“Part of the experience is being able to match these familiar, local flavours with those from around the world, allowing the diner to travel via the ingredients,” Vikentev explains. That globetrotting mindset is mirrored in the restaurant’s ‘10,000km of Flavours’ set menu. It’s a gastronomic trip around Russia that showcases produce and wines from different regions, such as Siberian venison carpaccio, onion marmalade and summer herb pesto washed down with, say, a glass of chilled rosé from North Ossetia-Alania.
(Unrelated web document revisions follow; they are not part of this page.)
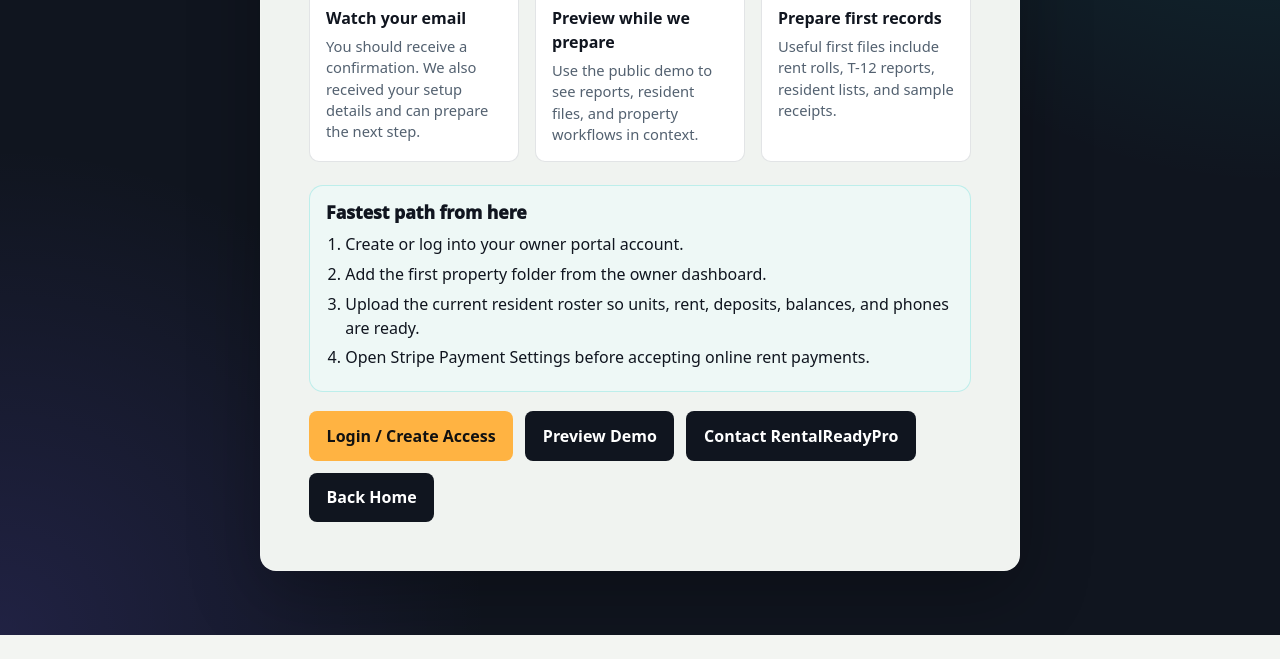
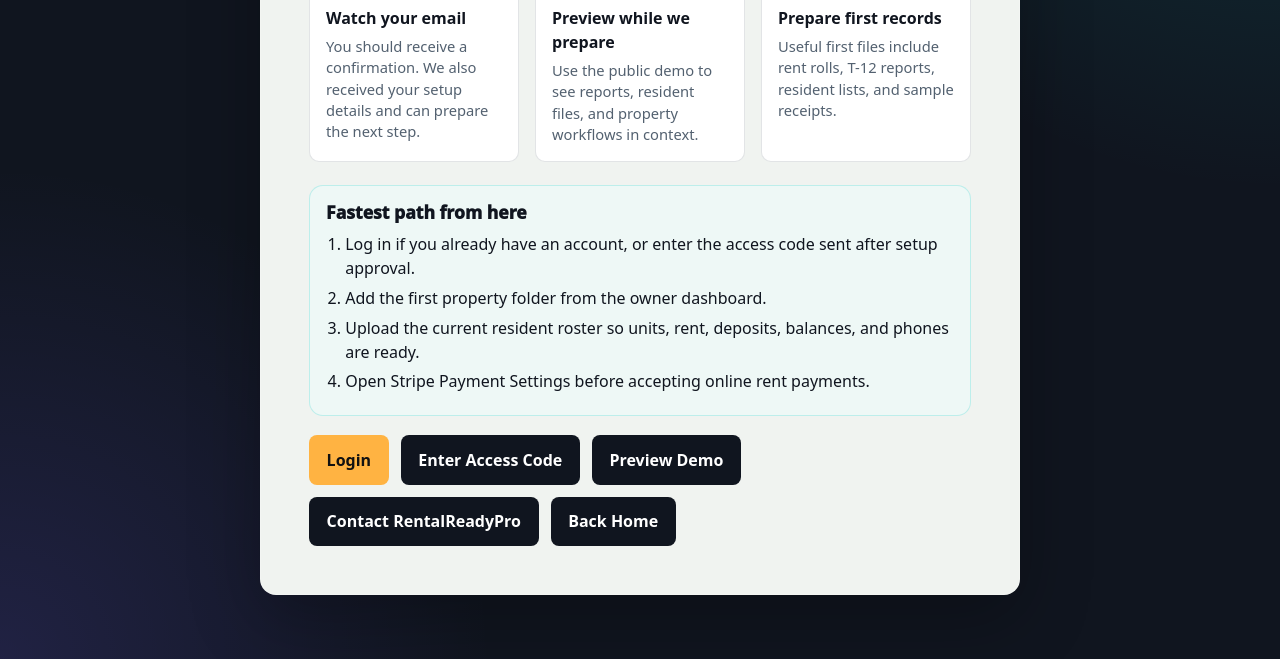
Before and after one commit to BowlingLegacy/rentlogic, a Django app: page /property-owner-intake/success/ in a window 1280 px wide. Shown: the part 368-1027 px from the top of the page. Before the commit the page ends 1003 px from the top, so only its background shows below. Run offline with Django 5.2, Linux system fonts and the light colour scheme.

Commit message:
Clarify owner access code flow

```diff
--- a/templates/property_owner_intake_success.html
+++ b/templates/property_owner_intake_success.html
@@ -152,14 +152,15 @@
             <div class="path-panel">
                 <h2>Fastest path from here</h2>
                 <ol>
-                    <li>Create or log into your owner portal account.</li>
+                    <li>Log in if you already have an account, or enter the access code sent after setup approval.</li>
                     <li>Add the first property folder from the owner dashboard.</li>
                     <li>Upload the current resident roster so units, rent, deposits, balances, and phones are ready.</li>
                     <li>Open Stripe Payment Settings before accepting online rent payments.</li>
                 </ol>
             </div>
             <div class="button-row">
-                <a href="{% url 'login' %}" class="gold-btn">Login / Create Access</a>
+                <a href="{% url 'login' %}" class="gold-btn">Login</a>
+                <a href="{% url 'enter_invite_code' %}" class="dark-btn">Enter Access Code</a>
                 <a href="{% url 'rental_ledger_demo' %}" class="dark-btn">Preview Demo</a>
                 <a href="{% url 'rental_ledger_contact' %}" class="dark-btn">Contact RentalReadyPro</a>
                 <a href="{% url 'rental_ledger_pro_home' %}" class="dark-btn">Back Home</a>
--- a/templates/request_invite_code.html
+++ b/templates/request_invite_code.html
@@ -5,8 +5,9 @@
     <div class="card-body">
         <h1 class="fw-bold h3 mb-3">Request New Invite Code</h1>
         <p class="text-muted">
-            If your resident file has been approved but you have not created your portal account yet,
-            enter the email from your application. A new single-use code will be sent if the email matches.
+            If your resident file, owner setup, landlord invite, or assistant invite has been approved
+            but you have not created your portal account yet, enter the email connected to that setup.
+            A new single-use code will be sent if the email matches an approved unregistered account.
         </p>
 
         <form method="post">
```
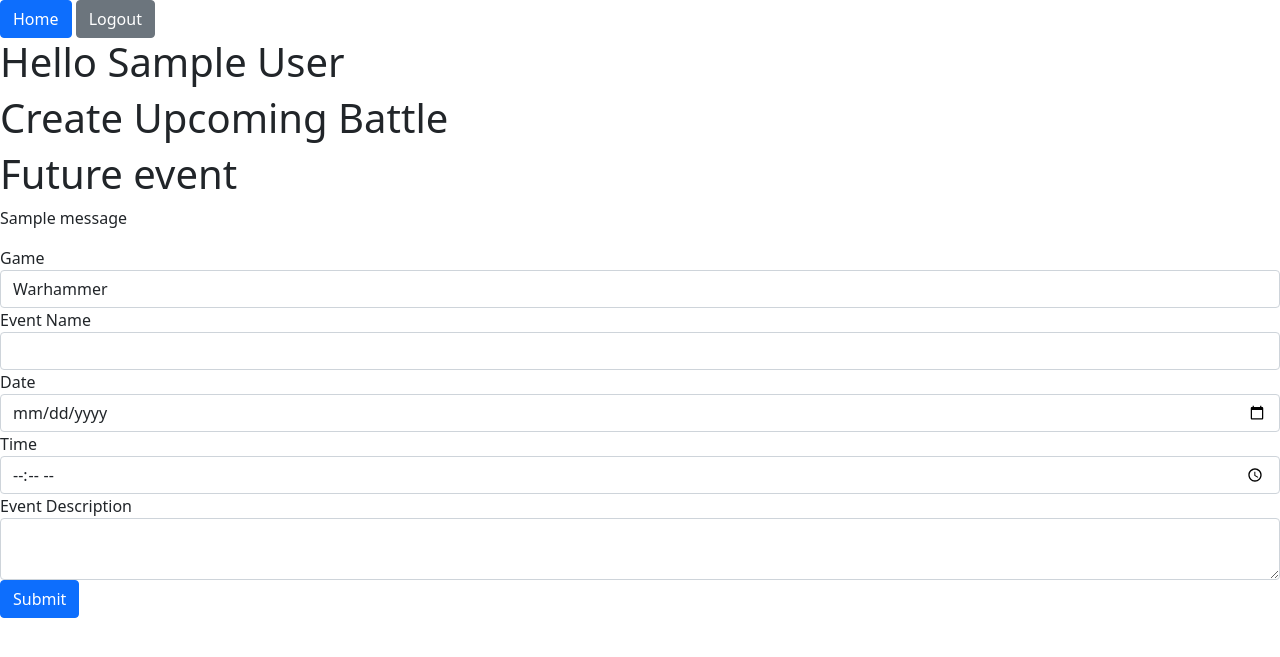
After one commit to quickpour/war_wager, a Flask app: page /to_event_create in a window 1280 px wide. The commit adds this page. Shown: the top 657 px of the page. Run offline with Flask 2, Linux system fonts and the light colour scheme; the visitor is signed in with stand-in values (Sample User, id 1); tables that the repository leaves empty or names only in its code hold one stand-in row (values such as "Sample post"); one stand-in notice (Sample message) is shown.

Commit message:
update and delete and html structure

```diff
--- a/flask_app/controllers/upcoming_events.py
+++ b/flask_app/controllers/upcoming_events.py
@@ -5,8 +5,10 @@ from flask_app.models import upcoming_event, user
 
 @app.route('/upcoming_event/creation', methods=['POST'])
 def create_event():
+    if 'id' not in session:
+        return redirect('/')
     if not upcoming_event.Upcoming_event.validate_upcoming_event(request.form):
-        return redirect('/user_success')
+        return redirect('/to_event_create')
     upcoming_event.Upcoming_event.create_upcoming_event(request.form)
     return redirect('/user_success')
 
@@ -18,9 +20,38 @@ def upcoming_by_game(game):
     }
     person = user.User.get_user_by_id(session)
     upcoming = upcoming_event.Upcoming_event.get_upcoming_by_game(data)
-    return render_template('testing_upcoming_display.html', game=game, upcoming_events=upcoming, user=person)
+    return render_template('upcoming_battles_list.html', game=game, upcoming_events=upcoming, user=person)
 
 @app.route('/view_event_secure/<int:id>')
 def get_upcoming_event_by_id(id):
     upcoming_battle = upcoming_event.Upcoming_event.get_upcoming_by_id(id)
-    return render_template('upcoming_battle_event.html', upcoming_battle=upcoming_battle)
+    person = user.User.get_user_by_id(session)
+    return render_template('upcoming_battle_event.html', upcoming_battle=upcoming_battle, person=person)
+
+@app.route('/to_event_create')
+def event_creation():
+    if 'id' not in session:
+        return redirect('/')
+    person = user.User.get_user_by_id(session)
+    return render_template('upcoming_battle_create.html', person=person)
+
+@app.route('/edit_upcoming_event/<int:id>')
+def to_event_edit(id):
+    the_event = upcoming_event.Upcoming_event.get_upcoming_by_id(id)
+    return render_template('edit_upcoming_battle.html', event=the_event)
+
+@app.route('/edit_the_event', methods=['POST'])
+def edit_upcoming_e():
+    if 'id' not in session:
+        return redirect('/')
+    upcoming_event.Upcoming_event.update_upcoming_event(request.form)
+    the_id = request.form['id']
+    return redirect(f'/view_event_secure/{the_id}')
+
+@app.route('/delete_upcoming/<int:id>')
+def delete_upcoming(id):
+    data = {
+        'id' : id
+    }
+    upcoming_event.Upcoming_event.delete_upcoming_event(data)
+    return redirect('/user_success')
--- a/flask_app/templates/landing.html
+++ b/flask_app/templates/landing.html
@@ -46,7 +46,7 @@
                     erat.
                     Suspendisse
                     tellus diam, dignissim ac purus eu, volutpat viverra ipsum.</p>
-                <a href="#" class="button">Find Events</a>
+                <a href="/upcoming/warhammer" class="button">Find Events</a>
             </div>
         </div>
 
@@ -56,7 +56,7 @@
                 <p class="card-body">Lorem ipsum dolor sit amet, consectetur adipiscing elit. Ut vitae dui erat.
                     Suspendisse
                     tellus diam, dignissim ac purus eu, volutpat viverra ipsum.</p>
-                <a href="#" class="button">Find Events</a>
+                <a href="/upcoming/pathfinder" class="button">Find Events</a>
             </div>
         </div>
 
@@ -66,7 +66,7 @@
                 <p class="card-body">Lorem ipsum dolor sit amet, consectetur adipiscing elit. Ut vitae dui erat.
                     Suspendisse
                     tellus diam, dignissim ac purus eu, volutpat viverra ipsum.</p>
-                <a href="#" class="button">Find Events</a>
+                <a href="/upcoming/x-wing" class="button">Find Events</a>
             </div>
         </div>
     </div>
--- /dev/null
+++ b/flask_app/templates/upcoming_battle_create.html
@@ -0,0 +1,59 @@
+<!DOCTYPE html>
+<html lang="en">
+<head>
+    <meta charset="UTF-8">
+    <meta http-equiv="X-UA-Compatible" content="IE=edge">
+    <meta name="viewport" content="width=device-width, initial-scale=1.0">
+    <!-- CSS only -->
+    <link href="https://cdn.jsdelivr.net/npm/bootstrap@5.1.3/dist/css/bootstrap.min.css" rel="stylesheet" integrity="sha384-1BmE4kWBq78iYhFldvKuhfTAU6auU8tT94WrHftjDbrCEXSU1oBoqyl2QvZ6jIW3" crossorigin="anonymous">
+    <title>Document</title>
+</head>
+<body>
+    <a href="/user_success" class="btn btn-primary">Home</a>
+    <a href="/logout" class="btn btn-secondary">Logout</a>
+    <h1>Hello {{person.first_name}} {{person.last_name}}</h1>
+    <h1>Create Upcoming Battle</h1>
+    <div class="row">
+        <div class="col">
+            <h1>Future event</h1>
+            {% with messages = get_flashed_messages(category_filter=["upcoming_event"]) %}
+            {% if messages %}
+            {% for message in messages %}
+                <p>{{message}}</p>
+            {% endfor %}
+            {% endif %}
+            {% endwith %}
+            <form action="/upcoming_event/creation" class="form" method="post">
+                <input type="hidden" name="user_id" value="{{person.id}}">
+                <div class="form-group">
+                    <label for="game">Game</label>
+                    <select class="form-control" name="game" id="">
+                        <option value="warhammer">Warhammer</option>
+                        <option value="pathfinder">Pathfinder</option>
+                        <option value="x-wing">X-Wing</option>
+                    </select>
+                </div>
+                <div class="form-group">
+                    <label for="name">Event Name</label>
+                    <input type="text" class="form-control" name="name">
+                </div>
+                <div class="form-group">
+                    <label for="date">Date</label>
+                    <input type="date" name="date" class="form-control">
+                </div>
+                <div class="form-group">
+                    <label for="time">Time</label>
+                    <input type="time" name="time" class="form-control">
+                </div>
+                <div class="form-group">
+                    <label for="description">Event Description</label>
+                    <textarea name="description" class="form-control" id="" rows="2"></textarea>
+                </div>
+                <button class="btn btn-primary">Submit</button>
+            </form>
+        </div>
+    </div>
+
+
+</body>
+</html>
--- a/flask_app/templates/testing_upcoming_display.html
+++ b/flask_app/templates/upcoming_battles_list.html
@@ -22,7 +22,7 @@
                 {% for upcoming_event in upcoming_events %}
                 <p>{{upcoming_event.name}} on {{upcoming_event.date}} <a href="/view_event_secure/{{upcoming_event.id}}">View</a></p>
                 {% if upcoming_event.creator.id == user.id %}
-                <a href="/edit_upcoming_event/{{upcoming_event.id}}" class="btn btn-outline-primary">Edit</a><a href="/delete_past_event/{{upcoming_event.id}}" class="btn btn-outline-danger">Delete</a>
+                <a href="/edit_upcoming_event/{{upcoming_event.id}}" class="btn btn-outline-primary">Edit</a><a href="/delete_upcoming/{{upcoming_event.id}}" class="btn btn-outline-danger">Delete</a>
                 {% endif %}
                 {% endfor %}
             </div>
```
Also changed, not shown: flask_app/controllers/users.py (+12 -6 lines), flask_app/models/upcoming_event.py (+10 -2 lines), flask_app/templates/dashboard.html (+41 -0 lines), flask_app/templates/edit_upcoming_battle.html (added, +58 -0 lines), flask_app/templates/login.html (+8 -1 lines), flask_app/templates/upcoming_battle_event.html (+21 -1 lines).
Russia’s ban on most food imports from the US and the EU, which was imposed in 2014, has forced chefs like Vikentev to source ingredients closer to home, whether it’s duck from Rostov or crab from Kamchatka (“the best crab in the world”).

Of course, finding quality Russian produce is much easier now than it once was. Born during the final years of the Soviet Union, Vikentev grew up accustomed to a limited diet. “We had closed borders at that time, so we only had local stuff and some ingredients from Bulgaria, Czech Republic and a few countries across the USSR,” he says. “We’d go to the market and they’d have potatoes, carrots, chicken, onions and — that’s it. It was actually a very big problem. If you wanted to buy chicken, you’d have to queue for two and a half hours.”

After the collapse of the Soviet Union in 1991, larger grocery stores began importing a wider range of global produce. Vikentev’s parents responded by buying newly available food magazines and testing out unfamiliar ingredients and recipes at home. “One of the reasons Russia doesn’t have as strong a gastronomic culture as most of Europe is because our restaurant culture is still very, very young,” says Vikentev. He notes that, until the 1990s, very few people dined out; most of his formative culinary experiences were in his parents’ kitchen.

While the gastronomic scene may have been a long way from catching up to the innovation happening across Western Europe, Vikentev views the early post-Soviet period as the start of Russia’s modern culinary culture — and it was this newfound, widespread passion that inspired him to enrol in catering college. By the age of 26, he’d worked at some of St Petersburg’s finest restaurants, including Il Palazzo, La Maree, and Grato. Determined to expand his horizons, he travelled abroad, spending a brief but intense spell cooking aboard a private boat in the Mediterranean and honing his skills at restaurants including Giuseppe Ricchebuono’s Michelin-starred Il Vescovado and Albert Adrià’s 41 Degrees.